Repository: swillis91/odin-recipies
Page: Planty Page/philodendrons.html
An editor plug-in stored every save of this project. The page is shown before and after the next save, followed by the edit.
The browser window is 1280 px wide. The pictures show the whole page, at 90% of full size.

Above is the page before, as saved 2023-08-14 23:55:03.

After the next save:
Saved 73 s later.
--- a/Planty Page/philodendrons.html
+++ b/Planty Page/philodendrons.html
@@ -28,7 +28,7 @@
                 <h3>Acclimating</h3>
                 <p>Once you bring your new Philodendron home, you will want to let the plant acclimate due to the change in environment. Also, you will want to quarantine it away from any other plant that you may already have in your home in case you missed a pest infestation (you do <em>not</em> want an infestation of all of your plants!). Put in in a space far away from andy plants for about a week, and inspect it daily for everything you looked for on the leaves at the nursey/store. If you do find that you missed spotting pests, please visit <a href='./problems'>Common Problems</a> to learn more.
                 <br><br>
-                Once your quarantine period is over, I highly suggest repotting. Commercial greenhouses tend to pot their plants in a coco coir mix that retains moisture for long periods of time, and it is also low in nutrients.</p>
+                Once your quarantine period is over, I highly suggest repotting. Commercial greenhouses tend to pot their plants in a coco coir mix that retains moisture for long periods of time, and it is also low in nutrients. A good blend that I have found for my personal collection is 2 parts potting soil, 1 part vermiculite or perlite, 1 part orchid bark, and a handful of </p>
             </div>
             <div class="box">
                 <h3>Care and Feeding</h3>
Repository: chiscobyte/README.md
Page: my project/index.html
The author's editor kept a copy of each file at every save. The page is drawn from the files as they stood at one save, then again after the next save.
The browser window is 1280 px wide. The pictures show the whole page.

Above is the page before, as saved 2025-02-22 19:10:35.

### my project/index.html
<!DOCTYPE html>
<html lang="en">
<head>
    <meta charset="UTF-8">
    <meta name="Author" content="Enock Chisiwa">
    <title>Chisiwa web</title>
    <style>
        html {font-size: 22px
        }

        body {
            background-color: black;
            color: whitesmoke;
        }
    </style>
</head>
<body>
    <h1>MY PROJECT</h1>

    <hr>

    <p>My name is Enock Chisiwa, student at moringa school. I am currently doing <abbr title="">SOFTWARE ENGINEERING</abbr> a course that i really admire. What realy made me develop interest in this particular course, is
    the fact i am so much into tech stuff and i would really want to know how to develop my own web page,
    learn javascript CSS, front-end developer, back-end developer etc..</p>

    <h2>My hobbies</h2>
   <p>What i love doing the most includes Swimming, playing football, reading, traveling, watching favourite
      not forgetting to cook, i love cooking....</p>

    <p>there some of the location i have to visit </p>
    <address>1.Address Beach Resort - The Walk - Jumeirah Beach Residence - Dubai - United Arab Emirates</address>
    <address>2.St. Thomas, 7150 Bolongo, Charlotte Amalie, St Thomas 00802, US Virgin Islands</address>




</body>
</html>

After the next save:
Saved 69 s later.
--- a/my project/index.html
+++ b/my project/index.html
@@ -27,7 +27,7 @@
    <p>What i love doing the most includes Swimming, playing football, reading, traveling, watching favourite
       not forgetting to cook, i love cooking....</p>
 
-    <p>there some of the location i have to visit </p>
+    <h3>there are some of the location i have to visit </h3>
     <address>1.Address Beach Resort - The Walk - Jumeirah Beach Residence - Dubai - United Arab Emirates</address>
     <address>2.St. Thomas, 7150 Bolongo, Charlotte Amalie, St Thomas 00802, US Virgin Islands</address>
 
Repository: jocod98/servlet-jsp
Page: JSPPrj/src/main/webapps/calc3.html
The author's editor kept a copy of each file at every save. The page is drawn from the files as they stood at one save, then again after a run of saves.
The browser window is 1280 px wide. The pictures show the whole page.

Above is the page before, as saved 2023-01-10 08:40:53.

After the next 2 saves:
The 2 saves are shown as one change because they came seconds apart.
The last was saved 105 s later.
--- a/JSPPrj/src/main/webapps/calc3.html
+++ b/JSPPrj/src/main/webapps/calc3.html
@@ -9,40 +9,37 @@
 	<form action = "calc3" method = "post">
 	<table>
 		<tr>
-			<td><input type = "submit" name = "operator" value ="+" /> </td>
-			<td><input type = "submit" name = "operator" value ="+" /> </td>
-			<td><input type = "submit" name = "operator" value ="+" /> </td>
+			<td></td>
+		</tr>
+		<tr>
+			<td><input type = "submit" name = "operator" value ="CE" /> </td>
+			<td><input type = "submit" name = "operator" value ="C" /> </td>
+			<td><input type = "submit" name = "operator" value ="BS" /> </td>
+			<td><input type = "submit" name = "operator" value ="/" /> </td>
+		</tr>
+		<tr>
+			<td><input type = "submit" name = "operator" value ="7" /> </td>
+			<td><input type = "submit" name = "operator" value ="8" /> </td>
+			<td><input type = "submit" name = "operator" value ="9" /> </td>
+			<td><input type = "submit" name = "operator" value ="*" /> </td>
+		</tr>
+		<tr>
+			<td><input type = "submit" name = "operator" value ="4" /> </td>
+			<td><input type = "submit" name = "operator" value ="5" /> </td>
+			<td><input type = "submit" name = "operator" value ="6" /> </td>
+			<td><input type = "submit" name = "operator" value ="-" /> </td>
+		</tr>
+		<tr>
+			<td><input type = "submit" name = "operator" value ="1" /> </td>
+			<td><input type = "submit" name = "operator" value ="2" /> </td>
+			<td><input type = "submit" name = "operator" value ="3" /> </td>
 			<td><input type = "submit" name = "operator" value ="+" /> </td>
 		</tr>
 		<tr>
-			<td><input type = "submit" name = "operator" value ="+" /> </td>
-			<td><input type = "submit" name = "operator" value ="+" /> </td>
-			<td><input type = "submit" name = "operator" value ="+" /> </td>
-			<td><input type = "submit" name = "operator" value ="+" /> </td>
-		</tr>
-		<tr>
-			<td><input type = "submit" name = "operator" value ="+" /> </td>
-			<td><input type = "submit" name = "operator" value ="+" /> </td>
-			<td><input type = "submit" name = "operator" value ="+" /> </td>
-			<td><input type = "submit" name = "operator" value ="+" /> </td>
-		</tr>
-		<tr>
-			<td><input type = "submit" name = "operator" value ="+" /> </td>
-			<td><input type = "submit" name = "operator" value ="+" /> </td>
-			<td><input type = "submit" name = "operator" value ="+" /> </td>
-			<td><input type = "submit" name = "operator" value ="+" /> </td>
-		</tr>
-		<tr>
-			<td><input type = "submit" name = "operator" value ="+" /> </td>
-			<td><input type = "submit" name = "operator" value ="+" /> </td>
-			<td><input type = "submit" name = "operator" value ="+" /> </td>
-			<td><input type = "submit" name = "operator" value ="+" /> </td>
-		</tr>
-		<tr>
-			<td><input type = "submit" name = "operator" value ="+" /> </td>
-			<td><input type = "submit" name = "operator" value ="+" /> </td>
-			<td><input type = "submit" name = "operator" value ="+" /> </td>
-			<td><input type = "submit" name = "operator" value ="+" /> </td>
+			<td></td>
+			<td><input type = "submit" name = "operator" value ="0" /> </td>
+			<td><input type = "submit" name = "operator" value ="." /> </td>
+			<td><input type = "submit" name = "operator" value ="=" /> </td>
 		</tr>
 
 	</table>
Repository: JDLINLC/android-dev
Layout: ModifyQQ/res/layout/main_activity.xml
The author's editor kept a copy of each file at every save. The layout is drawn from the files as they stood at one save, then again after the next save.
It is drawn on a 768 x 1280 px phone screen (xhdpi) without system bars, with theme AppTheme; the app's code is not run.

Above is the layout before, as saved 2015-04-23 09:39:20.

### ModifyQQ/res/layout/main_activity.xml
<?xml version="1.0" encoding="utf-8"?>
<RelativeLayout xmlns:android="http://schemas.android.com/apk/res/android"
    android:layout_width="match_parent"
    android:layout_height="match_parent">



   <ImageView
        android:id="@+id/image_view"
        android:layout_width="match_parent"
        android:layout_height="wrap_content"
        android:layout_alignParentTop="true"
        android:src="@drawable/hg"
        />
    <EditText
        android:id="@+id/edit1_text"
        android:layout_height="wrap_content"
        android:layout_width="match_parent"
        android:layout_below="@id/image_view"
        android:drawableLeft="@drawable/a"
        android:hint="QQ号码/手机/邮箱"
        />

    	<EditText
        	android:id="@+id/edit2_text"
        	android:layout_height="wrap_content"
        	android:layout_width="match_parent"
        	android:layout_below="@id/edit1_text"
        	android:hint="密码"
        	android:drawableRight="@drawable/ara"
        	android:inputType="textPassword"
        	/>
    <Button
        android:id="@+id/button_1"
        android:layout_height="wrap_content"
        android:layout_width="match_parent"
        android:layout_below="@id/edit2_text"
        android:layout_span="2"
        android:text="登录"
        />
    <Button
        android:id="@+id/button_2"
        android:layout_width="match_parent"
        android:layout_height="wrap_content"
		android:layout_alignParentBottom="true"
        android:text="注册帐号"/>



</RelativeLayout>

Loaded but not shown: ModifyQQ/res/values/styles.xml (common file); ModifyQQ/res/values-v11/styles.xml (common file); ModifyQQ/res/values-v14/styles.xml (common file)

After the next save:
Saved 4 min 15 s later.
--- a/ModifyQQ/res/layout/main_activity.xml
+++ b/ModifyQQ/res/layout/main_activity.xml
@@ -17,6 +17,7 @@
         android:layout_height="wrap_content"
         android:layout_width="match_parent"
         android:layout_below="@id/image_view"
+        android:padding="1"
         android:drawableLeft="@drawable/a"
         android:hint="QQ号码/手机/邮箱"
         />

▶ _Problem description_
Copy each line of the data above that holds "file".

▶ _Result of this exercise_
The author's editor kept a copy of each file at every save. The page is drawn from the files as they stood at one save, then again after the next save.
The author's editor kept a copy of each file at every save. The page is drawn from the files as they stood at one save, then again after a run of saves.
The author's editor kept a copy of each file at every save. The layout is drawn from the files as they stood at one save, then again after the next save.
Loaded but not shown: ModifyQQ/res/values/styles.xml (common file); ModifyQQ/res/values-v11/styles.xml (common file); ModifyQQ/res/values-v14/styles.xml (common file)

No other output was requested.